ADHD and Oppositional Defiant Disorder
ADHD and Bipolar Disorder
ADHD and Sensory Processing Disorder
ADHD and Autism
ADHD and Substance Abuse
ADHD and Tourette's Syndrome
ADHD and Conduct Disorder
Let's take a different look at ADHD and Learning Disabilities:
I've said it before, and I'll say it again and again and again: when we declare that something is a disability, we create a disability. Instead of looking at ADD/HD as a gift, a part of the evolutionary process, some people see it as a disability. This article by ADDitude Magazine is careful to note that the way ADHD “impacts learning and behaviors in school...is different from a learning disability.”
ADD/HD that isn't managed well can make aspects of life debilitating, but that's not the same thing as a disability. A disability means that person will always be “less able,” in a sense, and that the playing field will have to be leveled in order to help them.
According to this article, “one-half of all those with ADHD also have some type of LD" or Learning Disability. And they “may have trouble organizing thoughts, finding the right word to use when speaking, mastering reading, writing, or math, or having difficulty with memory.”
We all have strengths and weaknesses. Not all of us are going to be superb with math and writing. Some people are naturally very organized, and some aren't. Some people are incredibly well spoken, and others find that they express themselves better in writing, drawing, painting, or dancing. Some people see the value in memorization and really enjoy doing it, but others would rather put the flash cards down and pick up a block of clay, or a basketball.
Who's to say that there is one right way to learn? Or that we have to be great at absolutely everything? Way too much pressure is put on kids these days to be the best. Not the best version of themselves, or the best at what they enjoy, but the best at absolutely everything. That's unrealistic and just plain unfair.
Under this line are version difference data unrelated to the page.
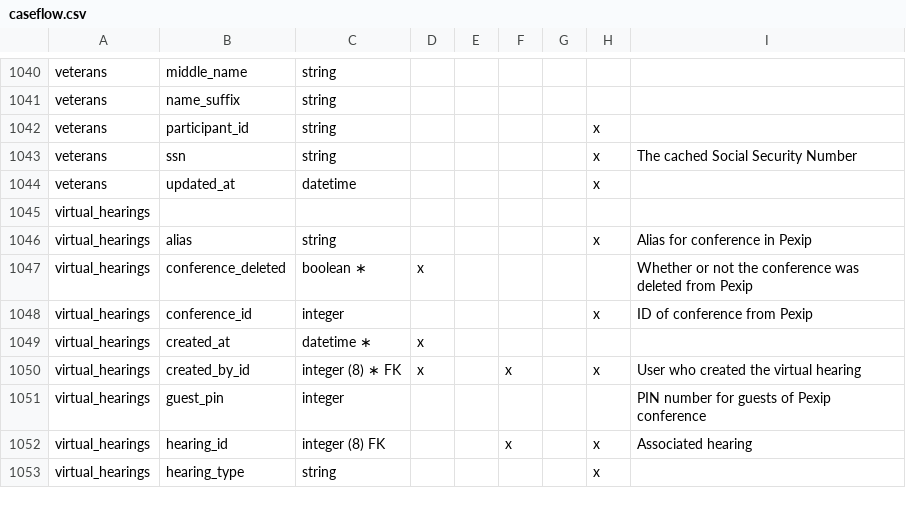
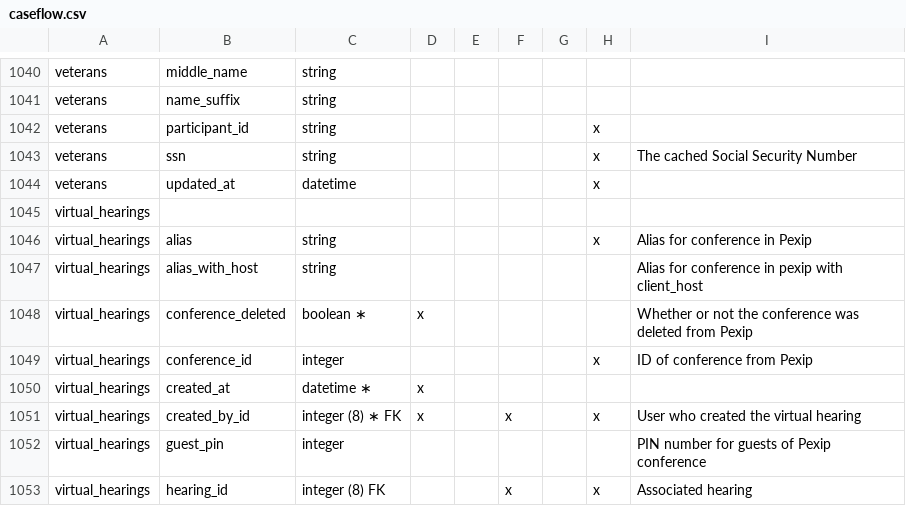
Before and after one commit to department-of-veterans-affairs/caseflow, a CSV file: docs/schema/caseflow.csv, drawn as a sheet; only a part is shown, gaps mark what is left out; the shorter side is filled out with more unchanged rows; the diff names each change by its address in the sheet, - before the commit and + after, or states it on an @@ line.

Commit message:
Fix pexip alias (#14099)
Resolves #14053

This PR adds a new column `alias_with_host` to future-proof how we generate virtual hearing links that are sent out to users and are displayed on `DailyDocket` and `Details` page. As far as we know, the pexip team will at some point have us use a different `client_host.`At that point we don't want any existing scheduled virtual hearings with the old `client_host` to break and not work. Therefore, if we always store and retrieve the alias from the database as opposed to formatting on the fly.

### Description
- Create a new column `alias_with_host` in virtual hearings to store the alias in `BVA000000@client_host` format
- Use new column `alias_with_host` when generating links for emails and in `VirtualHearingLink` component
- fall back to formatting `alias` with `formatted_alias_with_host` if `alias_with_host` is nil

### Database Changes
*Only for Schema Changes*

 * [ ] Timestamps (created_at, updated_at) for new tables~
* [x] Column comments updated
* [x] Query profiling performed (eyeball Rails log, check bullet and fasterer output)
* [x] DB schema docs updated with `make docs`
 * [ ] Appropriate indexes added (especially for foreign keys, polymorphic columns, and unique constraints)~
* [x] #appeals-schema notified with summary and link to this PR

```diff
--- a/docs/schema/caseflow.csv
+++ b/docs/schema/caseflow.csv
+row 1047: virtual_hearings | alias_with_host | string |  |  |  |  |  | Alias for conference in pexip with client_host
```
Also changed, not shown: docs/schema/etl.csv, 13 other files.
Just because someone has difficulty in one or two areas of learning, or doesn't like a certain subject, or prefers a certain method of learning that isn't being taught, does not mean that they have a disability. To tell someone that they are disabled can damage them for life; it's a label they carry around for a long time, and can have a hard time shaking from their memory.
ADD/HD is an observational diagnosis with a 20% rate of misdiagnosis, according to the National Institute of Health. Once that label is on, it's hard to take it off. In 2011, the number of children age 4-7 who were diagnosed with ADHD rose to 11%, according to the Center for Disease Control and Prevention. Co-morbidity rate for ADHD is incredibly high, at 80%. If the rates of diagnosis for ADD and ADHD are increasing each year, and more problems are being tacked on, shouldn't we take a look not at the children but at the systems that are in place? It's safe to assume that all of these kids age 4-17 are enrolled in schools. I dare say, maybe the school system just isn't giving children a learning model with which they can thrive in. People need to stop punishing the child for not thriving in an outdated school system that they didn't create.
Lastly, when are we going to realize that the drugs we put these kids on are not magic pills, but serious prescriptions that have side effects? It might just be that medications are influencing your child's ability to learn. Before you or someone you know rushes off to the doctor to find another prescription to fix a so-called Learning Disability, check what the side effects of the current medications are, and seek alternative options. Beware of rushing down the rabbit hole of prescriptions, especially when it comes to your children's health and well-being. How far will we go in medicating our youth before we say “enough is enough!”
This is the third article in a series on ADHD and other accompanying conditions.